Web interface edit records>
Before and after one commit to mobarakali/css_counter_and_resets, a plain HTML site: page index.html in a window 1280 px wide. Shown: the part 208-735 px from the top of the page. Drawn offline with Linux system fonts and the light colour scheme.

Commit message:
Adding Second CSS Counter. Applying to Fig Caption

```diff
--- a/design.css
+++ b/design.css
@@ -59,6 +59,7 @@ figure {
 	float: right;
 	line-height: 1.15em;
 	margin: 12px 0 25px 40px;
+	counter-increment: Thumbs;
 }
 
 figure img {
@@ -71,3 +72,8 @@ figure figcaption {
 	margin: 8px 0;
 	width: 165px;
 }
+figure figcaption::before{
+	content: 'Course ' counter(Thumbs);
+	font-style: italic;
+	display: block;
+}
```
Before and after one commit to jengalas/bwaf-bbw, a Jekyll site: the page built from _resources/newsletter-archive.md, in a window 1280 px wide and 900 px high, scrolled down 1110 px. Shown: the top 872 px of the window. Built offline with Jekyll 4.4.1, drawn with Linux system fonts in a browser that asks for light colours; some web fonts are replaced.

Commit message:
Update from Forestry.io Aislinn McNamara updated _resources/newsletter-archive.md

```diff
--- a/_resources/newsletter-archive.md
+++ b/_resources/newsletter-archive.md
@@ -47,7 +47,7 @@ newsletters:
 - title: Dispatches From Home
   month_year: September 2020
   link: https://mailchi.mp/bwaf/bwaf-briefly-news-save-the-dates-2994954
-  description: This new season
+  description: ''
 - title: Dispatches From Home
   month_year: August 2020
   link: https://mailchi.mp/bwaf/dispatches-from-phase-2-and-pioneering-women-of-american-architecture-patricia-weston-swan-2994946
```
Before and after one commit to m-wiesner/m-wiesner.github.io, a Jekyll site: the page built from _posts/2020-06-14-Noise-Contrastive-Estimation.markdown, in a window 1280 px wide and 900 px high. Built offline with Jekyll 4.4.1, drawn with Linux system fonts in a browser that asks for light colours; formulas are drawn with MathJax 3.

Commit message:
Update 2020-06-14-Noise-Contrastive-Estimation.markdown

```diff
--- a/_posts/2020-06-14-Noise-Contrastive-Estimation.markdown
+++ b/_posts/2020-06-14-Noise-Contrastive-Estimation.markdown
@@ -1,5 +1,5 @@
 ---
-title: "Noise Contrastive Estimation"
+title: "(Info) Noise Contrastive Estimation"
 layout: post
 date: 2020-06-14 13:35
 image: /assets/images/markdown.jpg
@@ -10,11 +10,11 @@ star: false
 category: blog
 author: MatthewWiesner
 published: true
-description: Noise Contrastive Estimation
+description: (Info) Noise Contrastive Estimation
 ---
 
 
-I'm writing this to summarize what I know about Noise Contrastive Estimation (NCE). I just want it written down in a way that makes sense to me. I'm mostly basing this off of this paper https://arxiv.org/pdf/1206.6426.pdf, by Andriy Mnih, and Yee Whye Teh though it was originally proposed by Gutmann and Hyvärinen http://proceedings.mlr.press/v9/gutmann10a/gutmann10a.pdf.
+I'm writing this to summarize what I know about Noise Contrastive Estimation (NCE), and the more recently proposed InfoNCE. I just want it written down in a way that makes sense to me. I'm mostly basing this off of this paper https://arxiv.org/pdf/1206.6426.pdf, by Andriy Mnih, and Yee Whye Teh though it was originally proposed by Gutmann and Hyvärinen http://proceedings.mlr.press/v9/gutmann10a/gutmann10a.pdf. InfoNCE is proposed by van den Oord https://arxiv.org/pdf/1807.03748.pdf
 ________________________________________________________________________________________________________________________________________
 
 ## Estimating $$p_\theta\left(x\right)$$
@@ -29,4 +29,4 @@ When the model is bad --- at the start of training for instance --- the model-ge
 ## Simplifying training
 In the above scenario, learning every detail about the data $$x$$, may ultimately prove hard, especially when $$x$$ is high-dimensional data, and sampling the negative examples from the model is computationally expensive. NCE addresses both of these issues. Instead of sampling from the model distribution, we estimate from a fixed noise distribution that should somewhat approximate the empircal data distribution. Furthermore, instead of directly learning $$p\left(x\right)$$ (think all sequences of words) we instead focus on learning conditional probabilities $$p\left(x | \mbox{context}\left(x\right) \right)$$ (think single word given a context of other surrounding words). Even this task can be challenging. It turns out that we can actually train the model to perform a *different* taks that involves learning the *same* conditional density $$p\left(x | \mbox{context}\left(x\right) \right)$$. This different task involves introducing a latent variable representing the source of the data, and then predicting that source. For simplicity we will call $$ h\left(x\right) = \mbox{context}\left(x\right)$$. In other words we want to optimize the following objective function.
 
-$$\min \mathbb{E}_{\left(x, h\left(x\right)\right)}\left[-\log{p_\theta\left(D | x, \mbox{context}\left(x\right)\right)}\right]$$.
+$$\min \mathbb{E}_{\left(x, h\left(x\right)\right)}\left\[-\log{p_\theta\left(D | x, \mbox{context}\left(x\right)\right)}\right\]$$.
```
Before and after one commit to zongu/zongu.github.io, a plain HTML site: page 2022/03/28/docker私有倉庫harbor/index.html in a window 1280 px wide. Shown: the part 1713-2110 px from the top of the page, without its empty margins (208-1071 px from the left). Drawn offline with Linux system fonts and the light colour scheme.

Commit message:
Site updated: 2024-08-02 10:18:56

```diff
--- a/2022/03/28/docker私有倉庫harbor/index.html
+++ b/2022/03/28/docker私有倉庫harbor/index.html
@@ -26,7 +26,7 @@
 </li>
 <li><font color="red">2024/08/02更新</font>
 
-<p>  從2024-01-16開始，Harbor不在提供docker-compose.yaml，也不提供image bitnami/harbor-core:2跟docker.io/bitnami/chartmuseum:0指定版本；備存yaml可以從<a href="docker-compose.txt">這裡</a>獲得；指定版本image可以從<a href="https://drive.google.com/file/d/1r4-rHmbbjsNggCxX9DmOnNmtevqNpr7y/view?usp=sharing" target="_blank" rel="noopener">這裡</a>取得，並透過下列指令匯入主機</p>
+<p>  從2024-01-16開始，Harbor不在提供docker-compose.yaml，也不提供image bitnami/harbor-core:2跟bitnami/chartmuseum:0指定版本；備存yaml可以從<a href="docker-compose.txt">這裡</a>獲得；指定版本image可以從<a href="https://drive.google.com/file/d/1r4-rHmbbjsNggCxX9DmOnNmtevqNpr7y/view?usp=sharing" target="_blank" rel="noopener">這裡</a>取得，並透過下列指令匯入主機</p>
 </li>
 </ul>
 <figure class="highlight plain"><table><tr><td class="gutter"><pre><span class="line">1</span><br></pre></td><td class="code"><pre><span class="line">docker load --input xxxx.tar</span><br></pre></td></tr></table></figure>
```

What you need to do> Every line in the data above has to be retyped exactly.

Response>
Before and after one commit to mobarakali/css_counter_and_resets, a plain HTML site: page index.html in a window 1280 px wide. Shown: the part 208-735 px from the top of the page. Drawn offline with Linux system fonts and the light colour scheme.

Commit message:
Adding Second CSS Counter. Applying to Fig Caption

```diff
--- a/design.css
+++ b/design.css
@@ -59,6 +59,7 @@ figure {
 	float: right;
 	line-height: 1.15em;
 	margin: 12px 0 25px 40px;
+	counter-increment: Thumbs;
 }
 
 figure img {
@@ -71,3 +72,8 @@ figure figcaption {
 	margin: 8px 0;
 	width: 165px;
 }
+figure figcaption::before{
+	content: 'Course ' counter(Thumbs);
+	font-style: italic;
+	display: block;
+}
```
Before and after one commit to jengalas/bwaf-bbw, a Jekyll site: the page built from _resources/newsletter-archive.md, in a window 1280 px wide and 900 px high, scrolled down 1110 px. Shown: the top 872 px of the window. Built offline with Jekyll 4.4.1, drawn with Linux system fonts in a browser that asks for light colours; some web fonts are replaced.

Commit message:
Update from Forestry.io Aislinn McNamara updated _resources/newsletter-archive.md

```diff
--- a/_resources/newsletter-archive.md
+++ b/_resources/newsletter-archive.md
@@ -47,7 +47,7 @@ newsletters:
 - title: Dispatches From Home
   month_year: September 2020
   link: https://mailchi.mp/bwaf/bwaf-briefly-news-save-the-dates-2994954
-  description: This new season
+  description: ''
 - title: Dispatches From Home
   month_year: August 2020
   link: https://mailchi.mp/bwaf/dispatches-from-phase-2-and-pioneering-women-of-american-architecture-patricia-weston-swan-2994946
```
Before and after one commit to m-wiesner/m-wiesner.github.io, a Jekyll site: the page built from _posts/2020-06-14-Noise-Contrastive-Estimation.markdown, in a window 1280 px wide and 900 px high. Built offline with Jekyll 4.4.1, drawn with Linux system fonts in a browser that asks for light colours; formulas are drawn with MathJax 3.

Commit message:
Update 2020-06-14-Noise-Contrastive-Estimation.markdown

```diff
--- a/_posts/2020-06-14-Noise-Contrastive-Estimation.markdown
+++ b/_posts/2020-06-14-Noise-Contrastive-Estimation.markdown
@@ -1,5 +1,5 @@
 ---
-title: "Noise Contrastive Estimation"
+title: "(Info) Noise Contrastive Estimation"
 layout: post
 date: 2020-06-14 13:35
 image: /assets/images/markdown.jpg
@@ -10,11 +10,11 @@ star: false
 category: blog
 author: MatthewWiesner
 published: true
-description: Noise Contrastive Estimation
+description: (Info) Noise Contrastive Estimation
 ---
 
 
-I'm writing this to summarize what I know about Noise Contrastive Estimation (NCE). I just want it written down in a way that makes sense to me. I'm mostly basing this off of this paper https://arxiv.org/pdf/1206.6426.pdf, by Andriy Mnih, and Yee Whye Teh though it was originally proposed by Gutmann and Hyvärinen http://proceedings.mlr.press/v9/gutmann10a/gutmann10a.pdf.
+I'm writing this to summarize what I know about Noise Contrastive Estimation (NCE), and the more recently proposed InfoNCE. I just want it written down in a way that makes sense to me. I'm mostly basing this off of this paper https://arxiv.org/pdf/1206.6426.pdf, by Andriy Mnih, and Yee Whye Teh though it was originally proposed by Gutmann and Hyvärinen http://proceedings.mlr.press/v9/gutmann10a/gutmann10a.pdf. InfoNCE is proposed by van den Oord https://arxiv.org/pdf/1807.03748.pdf
 ________________________________________________________________________________________________________________________________________
 
 ## Estimating $$p_\theta\left(x\right)$$
@@ -29,4 +29,4 @@ When the model is bad --- at the start of training for instance --- the model-ge
 ## Simplifying training
 In the above scenario, learning every detail about the data $$x$$, may ultimately prove hard, especially when $$x$$ is high-dimensional data, and sampling the negative examples from the model is computationally expensive. NCE addresses both of these issues. Instead of sampling from the model distribution, we estimate from a fixed noise distribution that should somewhat approximate the empircal data distribution. Furthermore, instead of directly learning $$p\left(x\right)$$ (think all sequences of words) we instead focus on learning conditional probabilities $$p\left(x | \mbox{context}\left(x\right) \right)$$ (think single word given a context of other surrounding words). Even this task can be challenging. It turns out that we can actually train the model to perform a *different* taks that involves learning the *same* conditional density $$p\left(x | \mbox{context}\left(x\right) \right)$$. This different task involves introducing a latent variable representing the source of the data, and then predicting that source. For simplicity we will call $$ h\left(x\right) = \mbox{context}\left(x\right)$$. In other words we want to optimize the following objective function.
 
-$$\min \mathbb{E}_{\left(x, h\left(x\right)\right)}\left[-\log{p_\theta\left(D | x, \mbox{context}\left(x\right)\right)}\right]$$.
+$$\min \mathbb{E}_{\left(x, h\left(x\right)\right)}\left\[-\log{p_\theta\left(D | x, \mbox{context}\left(x\right)\right)}\right\]$$.
```
Before and after one commit to zongu/zongu.github.io, a plain HTML site: page 2022/03/28/docker私有倉庫harbor/index.html in a window 1280 px wide. Shown: the part 1713-2110 px from the top of the page, without its empty margins (208-1071 px from the left). Drawn offline with Linux system fonts and the light colour scheme.

Commit message:
Site updated: 2024-08-02 10:18:56

```diff
--- a/2022/03/28/docker私有倉庫harbor/index.html
+++ b/2022/03/28/docker私有倉庫harbor/index.html
@@ -26,7 +26,7 @@
 </li>
 <li><font color="red">2024/08/02更新</font>
 
-<p>  從2024-01-16開始，Harbor不在提供docker-compose.yaml，也不提供image bitnami/harbor-core:2跟docker.io/bitnami/chartmuseum:0指定版本；備存yaml可以從<a href="docker-compose.txt">這裡</a>獲得；指定版本image可以從<a href="https://drive.google.com/file/d/1r4-rHmbbjsNggCxX9DmOnNmtevqNpr7y/view?usp=sharing" target="_blank" rel="noopener">這裡</a>取得，並透過下列指令匯入主機</p>
+<p>  從2024-01-16開始，Harbor不在提供docker-compose.yaml，也不提供image bitnami/harbor-core:2跟bitnami/chartmuseum:0指定版本；備存yaml可以從<a href="docker-compose.txt">這裡</a>獲得；指定版本image可以從<a href="https://drive.google.com/file/d/1r4-rHmbbjsNggCxX9DmOnNmtevqNpr7y/view?usp=sharing" target="_blank" rel="noopener">這裡</a>取得，並透過下列指令匯入主機</p>
 </li>
 </ul>
 <figure class="highlight plain"><table><tr><td class="gutter"><pre><span class="line">1</span><br></pre></td><td class="code"><pre><span class="line">docker load --input xxxx.tar</span><br></pre></td></tr></table></figure>
```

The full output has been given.